- Year round activities abound in the Bitterroot Mountains.
- Kootenai Canyon and Blodgett Canyon are home to some of the most awesome climbing routes in the west.
- Just a day hike away from Missoula.
- The Bitterroot Mountains are named after Montana's state flower; a small, pretty, pink flower.
The impressive Bitterroot Mountains may be the most famous of the grandeur Bitterroot Range. Creating the border between Montana and the Idaho panhandle, the Bitterroot Mountains encompass nearly 5,000 square miles.
These granite mountains with multiple peaks over 9,000 ft tower over the valley below. Trapper Peak dwarfs other peaks at 10,157 ft. Alongside these peaks and dipping into the valleys live a variety of game including mountain lions, elk and bighorn sheep.
Just down the road from Missoula, the Bitterroot Mountains may have amazing peaks, big game, and plant biodiversity but the sheer untamed nature of these mountains create an awe that lead you back again and again.
Just outside of Missoula down Hwy 93, the Bitterroot Mountains are the city dwellers playground.

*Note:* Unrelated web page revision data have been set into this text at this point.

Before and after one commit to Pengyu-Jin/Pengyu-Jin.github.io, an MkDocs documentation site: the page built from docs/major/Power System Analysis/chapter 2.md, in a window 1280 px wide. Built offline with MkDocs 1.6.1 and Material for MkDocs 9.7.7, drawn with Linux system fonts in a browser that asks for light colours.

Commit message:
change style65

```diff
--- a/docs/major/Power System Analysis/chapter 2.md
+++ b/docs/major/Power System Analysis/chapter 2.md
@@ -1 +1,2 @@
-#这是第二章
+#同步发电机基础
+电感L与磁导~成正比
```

The Bitterroot National Forest lies within parts of the Bitterroot Mountains. For on the fly hiking, drive down Hwy 93 and look forthe brown forest service access signs on the side of the road.
For information, maps, and details about regulations contact the Bitterroot National Forest: (406) 363-7100.
The Bitterroot Mountains offer adventure no matter what the season. In spring, summer and fall the 1,500 miles of trail are perfect for hiking, biking, horseback riding, and even rock climbing. Come winter, outdoor adventurers bundle up for winter sports.
Peak baggers delight as the Bitterroots have some amazing summit hikes. The peaks from Lolo and Lost Trail Passes will keep you busy for years. For shorter day hikes, the two hikes listed below should get you started.
- Baker Lake Trail: This trail is a bit steep and rough, but at only one mile it's all over before you realize your tired. Although a bit small, Baker Lake provides a scenic spot for lunch. From Missoula, head south on Hwy 93 past Darby and take a right on West Fork Road. Turn right at Baker Lake Road, and hang right for the next to two forks. The trailhead is up ahead with limited parking.
- Bear Creek Trail: Moderate climb and only 1.5 miles to the waterfall makes this a fairly popular trail. Most folks stop at the waterfall for a bit of lunch and fishing. If you want to go further, trails fork north and south from the Creek, but pay attention as they are sometimes hard to follow. Barely 45 minutes away, this is a great hike from Missoula. Take Hwy 93 south just past Victor, take a right on Bear Creek Road and then a right on Red Crow Road. Continue for a mile till junction and take a left, 3 miles to Bear Creek trailhead.
Three biking trails are available in the Bitterroot Mountains. Part of the mountain range falls under the Selway-Bitterroot Wilderness area, which means no bikes are allowed. Check out the wilderness area boundaries before cycling your way into a fine.
An abundance of trout filled mountain streams and alpine lakes dot the Bitterroot Mountains. If your back cast keeps getting stuck in the trees, drop into the Bitterroot River, found in the Bitterroot Valley just east of the mountains. No matter where you decide to fish, make sure to get a permit; found at local fly shops or with the Montana Department of Fish, Wildlife, and Parks.
For a chance to get deep into the mountains, saddle up and start riding. The steep nature of some of the trails may cause slight problems but over all you should be fine. If you are packing in for a couple of days, remember to use weed-seed-free feed. A mandatory practice if you cross into parts of the Selway-Bitterroot Wilderness Area.
Amazing granite slabs await your ascent. Kootenai Canyon holds multiple pitches for trad, sport, and toprope climbs, with multi-pitch leading to amazing views in Blodgett Canyon. If you don't feel like hauling all your gear in, check out the bouldering at Lost Horse.
This secluded mountain wilderness is home to an abundance of big game. Hunters check with the Montana Department of Fish, Wildlife, and Parks for specific seasons, regulations, and permit information.
Cross-country Skiing/Snow Shoeing
The Bitterroot Mountains aren't just for summertime enjoyment. Strap on your snowshoes or cross-country skiis and blaze your own trail through the snow. Bring a thermos of hot chocolate and take a minute to enjoy the beauty of the mountains under a blanket of snow cover.
- The area draws it's name from Montana's state flower, Bitterroot, which is a small pink flower.
- If your around in July, huckleberry patches should be ripe for the picking.